Or sell the book on a dedicated website, or eCommerce site or through an affiliate system. The Affiliate system is a huge area, as there is a queue of people looking to sell your book for you if you give them a percentage of the profits. They would become affiliates to you and be almost like paid sales staff in a sense.
Amazon Self Publishing: Don't Sign A Publishing Deal Until You Have Watched This!
There is the argument that all books need editors and typesetters, copy editors and PR people. There are many people in the bureaucracy of a publishing establishment who can add value to your book. And many best-selling writers seem to back that up, which is why they stay with their mainstream publishers.

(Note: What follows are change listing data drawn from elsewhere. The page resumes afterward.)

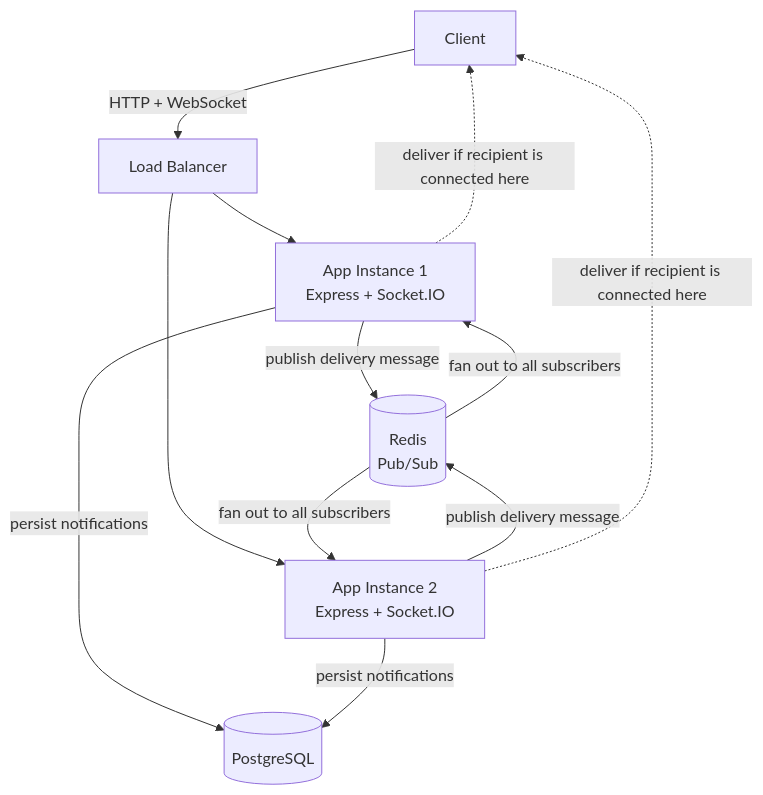
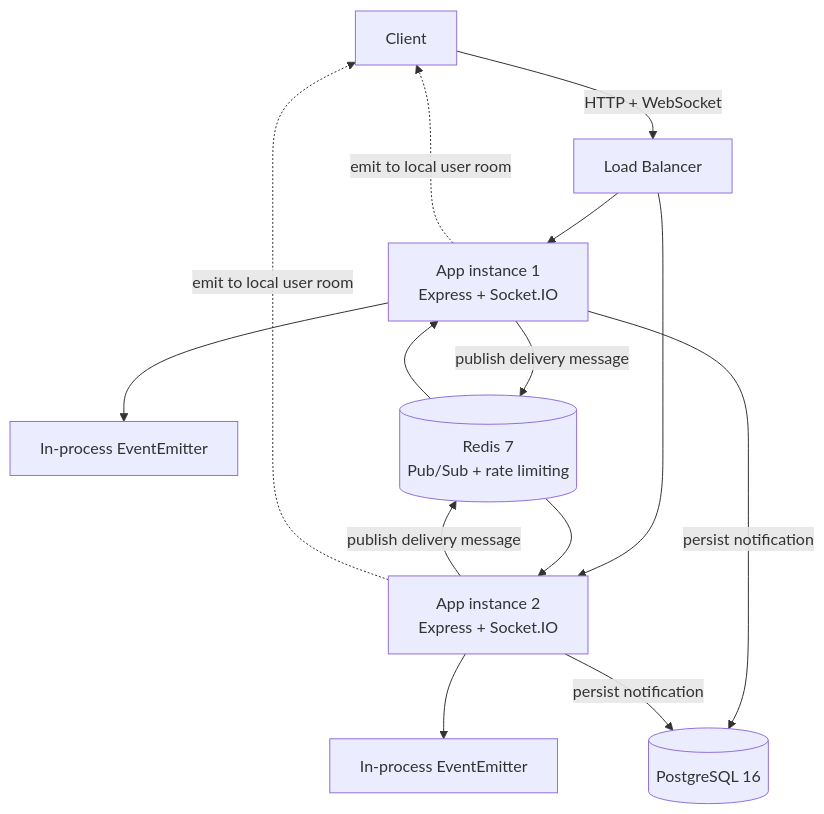
One commit to devanshjaincampaign-tech/pulse-notification-engine changed the first of 2 diagrams in README.md. Above: the diagram before and after it, drawn with Mermaid. The commit also changed other lines of this file, not shown here.

````diff
--- a/README.md
+++ b/README.md
@@ -46,21 +73,25 @@
 ```mermaid
 graph TB
     Client[Client]
     LB[Load Balancer]
-    App1[App Instance 1<br/>Express + Socket.IO]
-    App2[App Instance 2<br/>Express + Socket.IO]
-    PG[(PostgreSQL)]
-    Redis[(Redis<br/>Pub/Sub)]
+    App1[App instance 1<br/>Express + Socket.IO]
+    App2[App instance 2<br/>Express + Socket.IO]
+    Bus1[In-process EventEmitter]
+    Bus2[In-process EventEmitter]
+    PG[(PostgreSQL 16)]
+    Redis[(Redis 7<br/>Pub/Sub + rate limiting)]
 
     Client -->|HTTP + WebSocket| LB
     LB --> App1
     LB --> App2
-    App1 -->|persist notifications| PG
-    App2 -->|persist notifications| PG
+    App1 --> Bus1
+    App2 --> Bus2
+    App1 -->|persist notification| PG
+    App2 -->|persist notification| PG
     App1 -->|publish delivery message| Redis
     App2 -->|publish delivery message| Redis
-    Redis -->|fan out to all subscribers| App1
-    Redis -->|fan out to all subscribers| App2
-    App1 -.->|deliver if recipient is connected here| Client
-    App2 -.->|deliver if recipient is connected here| Client
+    Redis --> App1
+    Redis --> App2
+    App1 -.->|emit to local user room| Client
+    App2 -.->|emit to local user room| Client
 ```
````
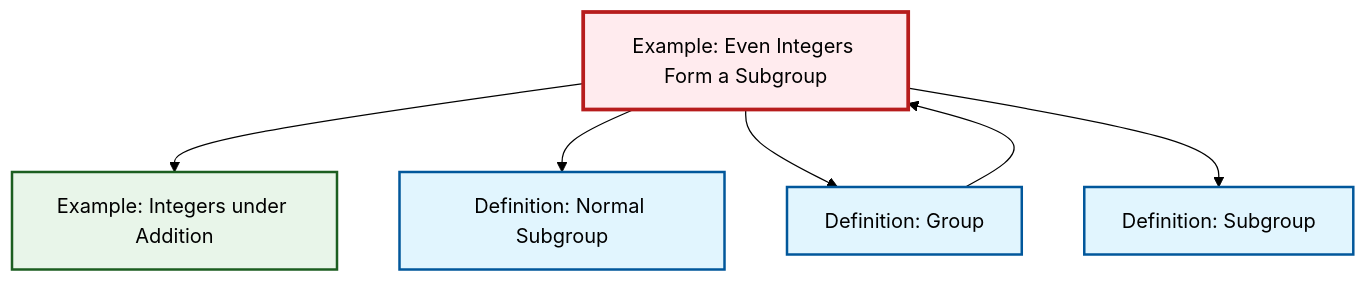
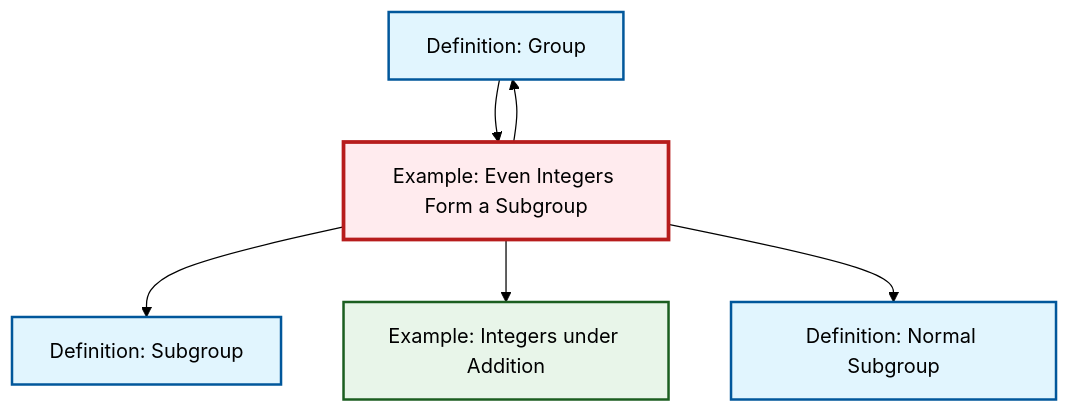
One commit to RK0429/ModernMath changed the diagram in content/en/algebra/ex-even-integers-subgroup.qmd. Above: the diagram before and after it, drawn with Mermaid (forest theme). The commit also changed other lines of this file and 530 other files, not shown here.

````diff
--- a/content/en/algebra/ex-even-integers-subgroup.qmd
+++ b/content/en/algebra/ex-even-integers-subgroup.qmd
@@ -49,24 +49,24 @@
 ```{mermaid}
 %%| fig-cap: "Local dependency graph"
 graph TD
     classDef definition fill:#e1f5fe,stroke:#01579b,stroke-width:2px
     classDef theorem fill:#f3e5f5,stroke:#4a148c,stroke-width:2px
     classDef axiom fill:#fff3e0,stroke:#e65100,stroke-width:2px
     classDef example fill:#e8f5e9,stroke:#1b5e20,stroke-width:2px
     classDef current fill:#ffebee,stroke:#b71c1c,stroke-width:3px
+    def-subgroup["Definition: Subgroup"]:::definition
     def-normal-subgroup["Definition: Normal Subgroup"]:::definition
-    ex-even-integers-subgroup["Example: Even Integers Form a Subgroup"]:::example
-    def-subgroup["Definition: Subgroup"]:::definition
     def-group["Definition: Group"]:::definition
     ex-integers-addition["Example: Integers under Addition"]:::example
+    ex-even-integers-subgroup["Example: Even Integers Form a Subgroup"]:::example
+    ex-even-integers-subgroup --> def-subgroup
+    ex-even-integers-subgroup --> def-group
     ex-even-integers-subgroup --> ex-integers-addition
+    def-group --> ex-even-integers-subgroup
     ex-even-integers-subgroup --> def-normal-subgroup
-    ex-even-integers-subgroup --> def-group
-    def-group --> ex-even-integers-subgroup
-    ex-even-integers-subgroup --> def-subgroup
     class ex-even-integers-subgroup current
+    click def-subgroup "def-subgroup.html" "Go to Subgroup definition"
     click def-normal-subgroup "def-normal-subgroup.html" "Go to Normal Subgroup definition"
-    click def-subgroup "def-subgroup.html" "Go to Subgroup definition"
     click def-group "def-group.html" "Go to Group definition"
     click ex-integers-addition "ex-integers-addition.html" "Go to Integers under Addition example"
 ```
````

But some writers have found themselves like those boxers who have been in many battles only to find their management favor newer younger blood as older blood slows down or falls by the wayside after too many "losses". Publishers will back the ones they feel are less risky, more certain to be successful. They take the easy or "safe" option. It can be argued that no one will fight your corner better than you or whoever believes in you. Or sell or promote you better than you. And who can do that?
Traditional publishers have "budgets" beyond which they will simply not go. The amount of money they have is divided amongst all the writers in their books. So it lessens what is available, as more and more writers drop those publishers for self publishing. A smaller pool of writers generates a smaller income for the firm, and so less money to put into budgets.
Where do publishers get their revenue from anyway? Selling books! If a publisher claims he can increase a book's longevity or writer's persona in the limelight better than you can, then you could offset that and get PR people to help promote you and your book.
Lulu.com is showing writers how a book can burst into existence in two weeks as opposed to a 9 - 12 months cycle, using the traditional route. Now, services like CreateSpace lowers the entry costs for self-publishing more again. They are moving to replace the few value-adds that publishers still offer, such as editorial and marketing support. (You still have to fill that void and edit and promote yourself, except the web offers so much for the budding writer.) These online services are wearing away the traditional stigma of the "vanity press" and providing you the writer with a broader, more profitable platform. You don't need the superstructure and processes of a publisher.
I have included a video below from Author Robert Plank who shows how to self publish on Amazon CreateSpace. The video lasts approximately 40 minutes. It includes cover design, uploading the manuscript in MS Word form, ISBN numbers and publishing and payment. Enjoy! Now embrace the change - and get self-published.
Updated September 2014.
Copyright (c) 2012 - 2014 Cassy Mantis. All rights reserved. Videos are copyright of their respective title holders. All named companies and trademarks are copyright of their respective owners.